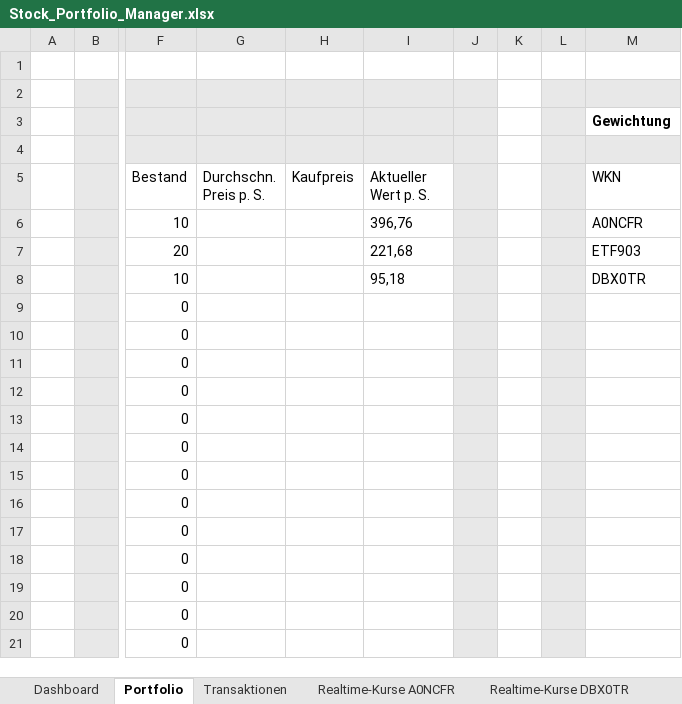
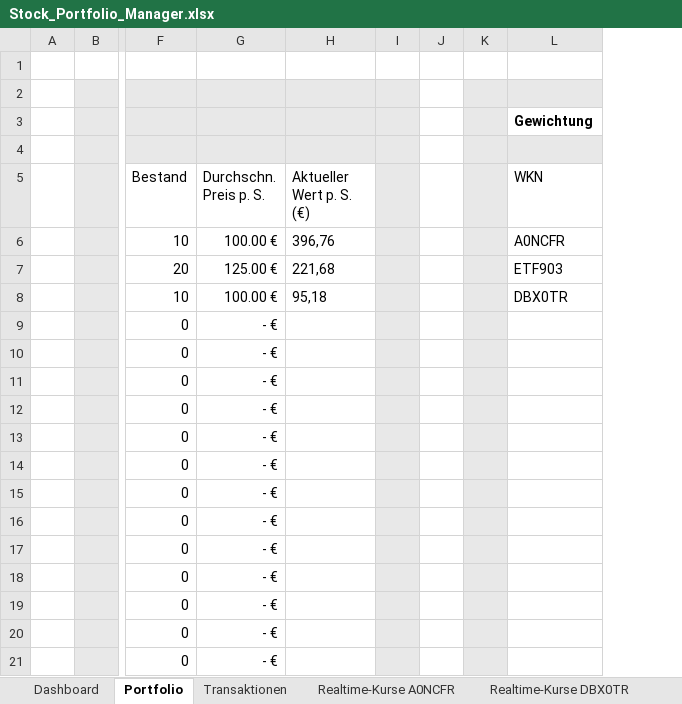
Before and after one commit to SarahW0701/Excel, an Excel workbook: Stock_Portfolio_Manager.xlsx, sheet Portfolio, drawn as a sheet; only a part is shown, gaps mark what is left out; values as stored, in another font and other column widths than the file's, no borders; removed rows and columns are numbered as before the commit, all else as after; the diff names each change by its address in the sheet, - before the commit and + after, or states it on an @@ line.

```diff
--- a/Stock_Portfolio_Manager.xlsx (sheet Portfolio)
+++ b/Stock_Portfolio_Manager.xlsx (sheet Portfolio)
-column G (Durchschn. Preis p. S.), empty
-column H (Kaufpreis), empty
+column G (Durchschn. Preis p. S.), rows 6-21: 100.00 € | 125.00 € | 100.00 € | - € | - € | - € | - € | - € | - € | - € | - € | - € | - € | - € | - € | - €
+column I, empty
-column L, empty
-J2:J21 fill: #E8E8E8
+J2:J21 fill: none
-K2:K21 fill: none
+K2:K21 fill: #E8E8E8
-H5: Aktueller Wert p. S.
+H5: Aktueller Wert p. S. (€)
```
Also changed, not shown: sheet Dashboard, sheet Transaktionen, formulas that keep their value, charts or pictures.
· · · · · · ·
* [Task requirements]
Read through the listing and copy each line in which the word "shown" occurs.

* [Output of the exercise]
Before and after one commit to SarahW0701/Excel, an Excel workbook: Stock_Portfolio_Manager.xlsx, sheet Portfolio, drawn as a sheet; only a part is shown, gaps mark what is left out; values as stored, in another font and other column widths than the file's, no borders; removed rows and columns are numbered as before the commit, all else as after; the diff names each change by its address in the sheet, - before the commit and + after, or states it on an @@ line.
Also changed, not shown: sheet Dashboard, sheet Transaktionen, formulas that keep their value, charts or pictures.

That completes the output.